Search the data for the string "index" and copy each line in which it appears.

==========

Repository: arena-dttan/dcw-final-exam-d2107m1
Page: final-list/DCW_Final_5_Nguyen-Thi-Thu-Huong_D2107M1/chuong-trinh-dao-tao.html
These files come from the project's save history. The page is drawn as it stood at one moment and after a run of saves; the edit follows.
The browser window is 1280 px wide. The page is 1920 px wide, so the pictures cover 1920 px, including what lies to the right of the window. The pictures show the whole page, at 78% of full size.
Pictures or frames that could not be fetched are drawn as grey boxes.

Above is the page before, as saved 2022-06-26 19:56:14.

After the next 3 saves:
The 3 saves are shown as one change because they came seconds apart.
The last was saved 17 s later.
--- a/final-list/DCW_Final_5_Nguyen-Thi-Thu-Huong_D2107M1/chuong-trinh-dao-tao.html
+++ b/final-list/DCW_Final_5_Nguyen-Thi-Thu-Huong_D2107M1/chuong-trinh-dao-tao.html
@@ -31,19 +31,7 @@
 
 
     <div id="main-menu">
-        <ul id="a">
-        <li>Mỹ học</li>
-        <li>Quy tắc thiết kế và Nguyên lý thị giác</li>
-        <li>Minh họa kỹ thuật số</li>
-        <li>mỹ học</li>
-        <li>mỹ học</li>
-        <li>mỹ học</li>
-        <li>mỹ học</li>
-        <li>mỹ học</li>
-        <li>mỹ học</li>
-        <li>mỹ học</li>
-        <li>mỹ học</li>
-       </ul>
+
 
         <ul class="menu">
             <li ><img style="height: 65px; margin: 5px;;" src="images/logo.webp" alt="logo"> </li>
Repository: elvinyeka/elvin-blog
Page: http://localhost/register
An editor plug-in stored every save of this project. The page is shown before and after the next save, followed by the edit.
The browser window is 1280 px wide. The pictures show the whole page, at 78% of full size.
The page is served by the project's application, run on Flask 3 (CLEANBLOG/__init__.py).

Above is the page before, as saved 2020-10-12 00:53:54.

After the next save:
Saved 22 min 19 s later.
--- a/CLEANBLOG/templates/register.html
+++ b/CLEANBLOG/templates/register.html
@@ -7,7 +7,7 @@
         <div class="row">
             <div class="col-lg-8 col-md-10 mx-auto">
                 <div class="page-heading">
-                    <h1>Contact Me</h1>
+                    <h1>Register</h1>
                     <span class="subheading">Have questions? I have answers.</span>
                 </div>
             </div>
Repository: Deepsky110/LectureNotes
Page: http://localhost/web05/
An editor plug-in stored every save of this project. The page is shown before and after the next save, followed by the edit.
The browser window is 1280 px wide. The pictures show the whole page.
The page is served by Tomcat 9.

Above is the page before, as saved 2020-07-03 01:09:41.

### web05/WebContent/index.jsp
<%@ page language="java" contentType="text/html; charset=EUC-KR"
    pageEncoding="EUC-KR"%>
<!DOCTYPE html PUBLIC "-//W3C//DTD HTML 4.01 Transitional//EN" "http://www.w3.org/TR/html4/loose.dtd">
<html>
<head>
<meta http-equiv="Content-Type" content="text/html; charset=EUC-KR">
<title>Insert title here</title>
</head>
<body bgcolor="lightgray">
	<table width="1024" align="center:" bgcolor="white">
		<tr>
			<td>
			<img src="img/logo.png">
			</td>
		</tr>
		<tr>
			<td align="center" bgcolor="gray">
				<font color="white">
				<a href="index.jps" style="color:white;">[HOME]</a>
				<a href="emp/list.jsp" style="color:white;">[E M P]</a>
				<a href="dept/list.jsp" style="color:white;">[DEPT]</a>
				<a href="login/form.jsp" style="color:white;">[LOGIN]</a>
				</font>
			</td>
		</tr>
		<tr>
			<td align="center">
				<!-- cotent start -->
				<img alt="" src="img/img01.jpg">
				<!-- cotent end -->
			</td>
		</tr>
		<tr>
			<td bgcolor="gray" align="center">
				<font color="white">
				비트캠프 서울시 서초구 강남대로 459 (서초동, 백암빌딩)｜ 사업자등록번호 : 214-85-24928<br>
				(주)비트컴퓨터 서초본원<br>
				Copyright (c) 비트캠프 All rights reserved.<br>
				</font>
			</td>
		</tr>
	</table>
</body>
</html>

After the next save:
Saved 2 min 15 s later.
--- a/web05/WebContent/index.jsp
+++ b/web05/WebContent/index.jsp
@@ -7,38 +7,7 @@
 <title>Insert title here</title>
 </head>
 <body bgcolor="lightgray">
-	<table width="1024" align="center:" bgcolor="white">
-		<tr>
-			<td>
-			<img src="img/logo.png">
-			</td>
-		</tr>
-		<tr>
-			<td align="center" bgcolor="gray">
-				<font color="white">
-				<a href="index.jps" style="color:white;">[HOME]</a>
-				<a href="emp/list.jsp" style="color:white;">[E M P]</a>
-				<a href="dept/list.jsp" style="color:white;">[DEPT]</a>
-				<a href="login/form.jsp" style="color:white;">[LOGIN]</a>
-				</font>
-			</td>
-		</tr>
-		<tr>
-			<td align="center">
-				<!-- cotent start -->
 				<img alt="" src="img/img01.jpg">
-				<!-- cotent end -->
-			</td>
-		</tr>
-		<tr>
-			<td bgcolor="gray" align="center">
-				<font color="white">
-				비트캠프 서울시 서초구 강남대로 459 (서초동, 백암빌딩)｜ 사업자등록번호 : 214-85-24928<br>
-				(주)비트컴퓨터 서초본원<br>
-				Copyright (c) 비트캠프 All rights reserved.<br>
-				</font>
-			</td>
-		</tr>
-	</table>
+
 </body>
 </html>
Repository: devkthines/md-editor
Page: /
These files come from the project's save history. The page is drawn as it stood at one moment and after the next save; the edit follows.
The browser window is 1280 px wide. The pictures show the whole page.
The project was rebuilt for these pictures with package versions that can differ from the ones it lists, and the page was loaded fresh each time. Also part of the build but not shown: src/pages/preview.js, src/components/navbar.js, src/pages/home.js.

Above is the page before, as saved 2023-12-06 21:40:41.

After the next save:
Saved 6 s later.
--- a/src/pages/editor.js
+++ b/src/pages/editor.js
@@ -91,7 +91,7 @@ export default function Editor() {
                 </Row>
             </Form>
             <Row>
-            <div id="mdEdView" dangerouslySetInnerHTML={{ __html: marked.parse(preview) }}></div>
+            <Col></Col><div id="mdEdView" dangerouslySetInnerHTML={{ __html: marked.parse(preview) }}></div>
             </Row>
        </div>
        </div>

==========

--- Answer to the exercise ---
### web05/WebContent/index.jsp
				<a href="index.jps" style="color:white;">[HOME]</a>
--- a/web05/WebContent/index.jsp
+++ b/web05/WebContent/index.jsp
-				<a href="index.jps" style="color:white;">[HOME]</a>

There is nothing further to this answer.